In the data that follows, find each line containing "background" and copy it.
═══ Material supplied
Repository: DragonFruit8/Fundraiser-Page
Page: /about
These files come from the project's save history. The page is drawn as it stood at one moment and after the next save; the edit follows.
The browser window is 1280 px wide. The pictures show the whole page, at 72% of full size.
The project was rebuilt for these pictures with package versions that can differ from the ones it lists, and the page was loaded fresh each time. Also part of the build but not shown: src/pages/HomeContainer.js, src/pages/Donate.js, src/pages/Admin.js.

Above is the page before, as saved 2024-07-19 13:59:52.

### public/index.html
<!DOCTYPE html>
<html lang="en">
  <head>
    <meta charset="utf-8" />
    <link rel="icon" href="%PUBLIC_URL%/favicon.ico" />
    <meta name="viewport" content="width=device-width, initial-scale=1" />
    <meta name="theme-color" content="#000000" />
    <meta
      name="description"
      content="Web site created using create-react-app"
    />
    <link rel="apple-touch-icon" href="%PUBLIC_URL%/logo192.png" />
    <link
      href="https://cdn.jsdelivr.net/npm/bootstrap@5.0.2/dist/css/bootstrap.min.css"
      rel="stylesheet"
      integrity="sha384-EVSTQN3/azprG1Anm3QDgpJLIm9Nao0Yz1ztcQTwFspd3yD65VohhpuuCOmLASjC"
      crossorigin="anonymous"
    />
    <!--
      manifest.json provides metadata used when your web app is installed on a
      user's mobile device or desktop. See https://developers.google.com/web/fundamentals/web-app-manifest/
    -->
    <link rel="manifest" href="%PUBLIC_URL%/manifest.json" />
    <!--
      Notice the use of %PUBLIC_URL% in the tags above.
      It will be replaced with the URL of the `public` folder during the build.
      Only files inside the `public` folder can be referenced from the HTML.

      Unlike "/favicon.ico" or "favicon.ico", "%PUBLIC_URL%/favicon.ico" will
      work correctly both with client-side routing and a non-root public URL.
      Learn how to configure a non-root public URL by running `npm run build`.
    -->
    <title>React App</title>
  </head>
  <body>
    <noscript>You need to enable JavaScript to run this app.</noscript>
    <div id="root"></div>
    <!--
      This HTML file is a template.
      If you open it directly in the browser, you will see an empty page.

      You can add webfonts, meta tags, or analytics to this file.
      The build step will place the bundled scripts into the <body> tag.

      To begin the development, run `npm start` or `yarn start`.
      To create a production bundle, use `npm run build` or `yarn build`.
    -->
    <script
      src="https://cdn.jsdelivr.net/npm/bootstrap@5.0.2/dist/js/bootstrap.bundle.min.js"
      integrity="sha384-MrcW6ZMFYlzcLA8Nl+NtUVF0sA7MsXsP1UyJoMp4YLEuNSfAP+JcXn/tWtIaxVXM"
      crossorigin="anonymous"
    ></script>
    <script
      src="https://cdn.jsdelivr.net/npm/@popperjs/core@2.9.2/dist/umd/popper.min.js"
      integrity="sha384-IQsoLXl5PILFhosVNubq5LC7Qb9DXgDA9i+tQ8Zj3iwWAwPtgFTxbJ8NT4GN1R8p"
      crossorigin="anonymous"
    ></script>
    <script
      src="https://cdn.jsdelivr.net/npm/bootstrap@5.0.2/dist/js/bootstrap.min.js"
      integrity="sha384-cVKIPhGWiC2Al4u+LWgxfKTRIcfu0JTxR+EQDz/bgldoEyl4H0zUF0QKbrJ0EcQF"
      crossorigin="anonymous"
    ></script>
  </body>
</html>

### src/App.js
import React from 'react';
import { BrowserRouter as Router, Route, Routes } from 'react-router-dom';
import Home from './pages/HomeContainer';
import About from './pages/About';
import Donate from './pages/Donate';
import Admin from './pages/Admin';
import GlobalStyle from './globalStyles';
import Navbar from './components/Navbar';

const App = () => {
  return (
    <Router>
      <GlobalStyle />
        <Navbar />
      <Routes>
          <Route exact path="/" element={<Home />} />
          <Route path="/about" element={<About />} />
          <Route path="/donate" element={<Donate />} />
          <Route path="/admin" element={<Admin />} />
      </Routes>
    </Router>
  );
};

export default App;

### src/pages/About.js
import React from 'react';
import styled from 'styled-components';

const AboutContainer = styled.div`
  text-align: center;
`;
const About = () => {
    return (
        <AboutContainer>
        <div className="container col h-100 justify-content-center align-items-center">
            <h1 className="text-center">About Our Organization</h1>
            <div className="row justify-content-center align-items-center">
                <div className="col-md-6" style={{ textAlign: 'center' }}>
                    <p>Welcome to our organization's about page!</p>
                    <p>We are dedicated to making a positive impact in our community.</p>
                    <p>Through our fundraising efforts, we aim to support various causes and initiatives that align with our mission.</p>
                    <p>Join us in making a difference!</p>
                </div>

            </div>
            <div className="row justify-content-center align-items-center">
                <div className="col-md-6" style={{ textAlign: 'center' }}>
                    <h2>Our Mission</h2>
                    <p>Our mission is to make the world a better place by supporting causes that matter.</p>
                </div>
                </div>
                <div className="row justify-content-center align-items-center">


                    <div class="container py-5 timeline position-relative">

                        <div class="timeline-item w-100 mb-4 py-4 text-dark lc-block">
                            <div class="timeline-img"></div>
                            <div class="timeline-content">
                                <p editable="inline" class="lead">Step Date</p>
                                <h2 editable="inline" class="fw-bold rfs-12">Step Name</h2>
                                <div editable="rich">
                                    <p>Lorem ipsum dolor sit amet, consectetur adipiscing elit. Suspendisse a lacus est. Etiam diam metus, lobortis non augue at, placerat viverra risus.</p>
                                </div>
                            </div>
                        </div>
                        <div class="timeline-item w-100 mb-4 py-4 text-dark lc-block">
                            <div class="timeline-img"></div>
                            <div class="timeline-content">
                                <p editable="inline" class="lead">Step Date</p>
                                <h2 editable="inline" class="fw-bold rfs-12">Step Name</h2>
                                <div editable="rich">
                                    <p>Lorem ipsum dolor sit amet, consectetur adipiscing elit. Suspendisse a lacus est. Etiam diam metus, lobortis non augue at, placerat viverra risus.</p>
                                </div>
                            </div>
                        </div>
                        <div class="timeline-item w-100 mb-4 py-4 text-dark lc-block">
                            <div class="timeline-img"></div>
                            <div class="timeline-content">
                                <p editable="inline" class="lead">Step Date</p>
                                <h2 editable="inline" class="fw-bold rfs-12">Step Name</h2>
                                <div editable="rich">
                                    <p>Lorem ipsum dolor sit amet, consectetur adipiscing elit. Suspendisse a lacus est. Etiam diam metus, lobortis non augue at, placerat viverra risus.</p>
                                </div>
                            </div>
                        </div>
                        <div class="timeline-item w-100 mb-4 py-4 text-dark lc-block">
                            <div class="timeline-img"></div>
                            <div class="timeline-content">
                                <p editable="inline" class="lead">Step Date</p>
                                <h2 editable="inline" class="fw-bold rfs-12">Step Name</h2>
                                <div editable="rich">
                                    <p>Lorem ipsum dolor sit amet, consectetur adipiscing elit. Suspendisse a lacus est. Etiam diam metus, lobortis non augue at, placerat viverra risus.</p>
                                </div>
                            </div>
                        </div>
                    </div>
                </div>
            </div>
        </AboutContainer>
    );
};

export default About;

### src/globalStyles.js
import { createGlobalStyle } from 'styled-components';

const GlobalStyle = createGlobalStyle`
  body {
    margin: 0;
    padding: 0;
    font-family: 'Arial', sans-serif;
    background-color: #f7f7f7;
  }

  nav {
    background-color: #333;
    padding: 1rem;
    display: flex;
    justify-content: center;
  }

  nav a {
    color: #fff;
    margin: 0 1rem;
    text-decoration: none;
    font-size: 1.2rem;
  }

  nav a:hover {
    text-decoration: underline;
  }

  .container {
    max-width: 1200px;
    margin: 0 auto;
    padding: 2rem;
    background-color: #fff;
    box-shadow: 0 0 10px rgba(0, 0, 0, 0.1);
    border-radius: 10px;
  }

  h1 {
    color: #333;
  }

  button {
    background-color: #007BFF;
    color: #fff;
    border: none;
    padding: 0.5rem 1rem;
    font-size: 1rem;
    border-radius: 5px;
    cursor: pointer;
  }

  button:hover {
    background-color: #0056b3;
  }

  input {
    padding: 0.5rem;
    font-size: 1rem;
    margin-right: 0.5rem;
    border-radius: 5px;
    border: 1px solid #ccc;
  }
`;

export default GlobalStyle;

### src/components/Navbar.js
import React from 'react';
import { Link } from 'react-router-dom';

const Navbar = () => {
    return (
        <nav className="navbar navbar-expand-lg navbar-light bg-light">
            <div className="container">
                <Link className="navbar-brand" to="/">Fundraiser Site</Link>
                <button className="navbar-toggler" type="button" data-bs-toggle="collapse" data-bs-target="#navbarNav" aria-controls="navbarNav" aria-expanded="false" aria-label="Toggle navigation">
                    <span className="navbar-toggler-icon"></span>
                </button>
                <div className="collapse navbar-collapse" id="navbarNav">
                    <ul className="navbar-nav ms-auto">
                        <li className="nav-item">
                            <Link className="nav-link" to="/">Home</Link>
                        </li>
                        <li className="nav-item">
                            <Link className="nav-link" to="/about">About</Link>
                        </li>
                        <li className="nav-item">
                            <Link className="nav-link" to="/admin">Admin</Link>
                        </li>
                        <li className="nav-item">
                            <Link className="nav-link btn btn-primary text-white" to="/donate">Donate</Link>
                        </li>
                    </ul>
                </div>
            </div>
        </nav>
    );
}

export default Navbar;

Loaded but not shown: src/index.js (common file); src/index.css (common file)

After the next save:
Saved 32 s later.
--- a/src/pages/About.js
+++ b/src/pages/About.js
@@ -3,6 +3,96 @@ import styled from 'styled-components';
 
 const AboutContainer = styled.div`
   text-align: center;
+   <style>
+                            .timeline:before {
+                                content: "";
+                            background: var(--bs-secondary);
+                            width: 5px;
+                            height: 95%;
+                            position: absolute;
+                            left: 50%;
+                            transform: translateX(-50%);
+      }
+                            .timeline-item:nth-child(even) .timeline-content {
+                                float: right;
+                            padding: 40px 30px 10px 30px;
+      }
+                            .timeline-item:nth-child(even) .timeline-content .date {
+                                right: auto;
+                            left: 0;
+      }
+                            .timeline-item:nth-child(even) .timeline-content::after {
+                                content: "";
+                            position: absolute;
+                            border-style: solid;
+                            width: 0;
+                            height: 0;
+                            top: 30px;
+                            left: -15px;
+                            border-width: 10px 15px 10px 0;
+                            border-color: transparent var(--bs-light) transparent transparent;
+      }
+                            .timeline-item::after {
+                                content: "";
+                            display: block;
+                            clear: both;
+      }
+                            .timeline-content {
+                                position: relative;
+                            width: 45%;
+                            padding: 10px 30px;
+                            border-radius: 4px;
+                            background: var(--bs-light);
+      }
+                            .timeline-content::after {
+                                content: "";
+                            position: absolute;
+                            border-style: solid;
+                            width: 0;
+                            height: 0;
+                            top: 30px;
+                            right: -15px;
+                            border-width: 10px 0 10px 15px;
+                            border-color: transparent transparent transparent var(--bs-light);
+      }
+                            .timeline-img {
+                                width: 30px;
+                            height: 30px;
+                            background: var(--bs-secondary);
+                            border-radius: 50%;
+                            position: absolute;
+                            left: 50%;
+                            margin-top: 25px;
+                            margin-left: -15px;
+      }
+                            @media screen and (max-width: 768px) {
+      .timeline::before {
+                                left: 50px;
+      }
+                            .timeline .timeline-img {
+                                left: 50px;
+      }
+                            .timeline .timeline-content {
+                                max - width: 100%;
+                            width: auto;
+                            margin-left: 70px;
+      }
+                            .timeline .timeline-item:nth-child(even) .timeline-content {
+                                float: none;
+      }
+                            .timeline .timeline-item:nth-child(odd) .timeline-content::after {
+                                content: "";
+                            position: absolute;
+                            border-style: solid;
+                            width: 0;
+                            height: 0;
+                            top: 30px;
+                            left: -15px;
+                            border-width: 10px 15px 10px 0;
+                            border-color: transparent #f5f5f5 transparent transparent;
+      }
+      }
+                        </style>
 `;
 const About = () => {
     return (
══════
▶ _Solution_
    background-color: #f7f7f7;
    background-color: #333;
    background-color: #fff;
    background-color: #007BFF;
    background-color: #0056b3;
+                            background: var(--bs-secondary);
+                            background: var(--bs-light);
+                            background: var(--bs-secondary);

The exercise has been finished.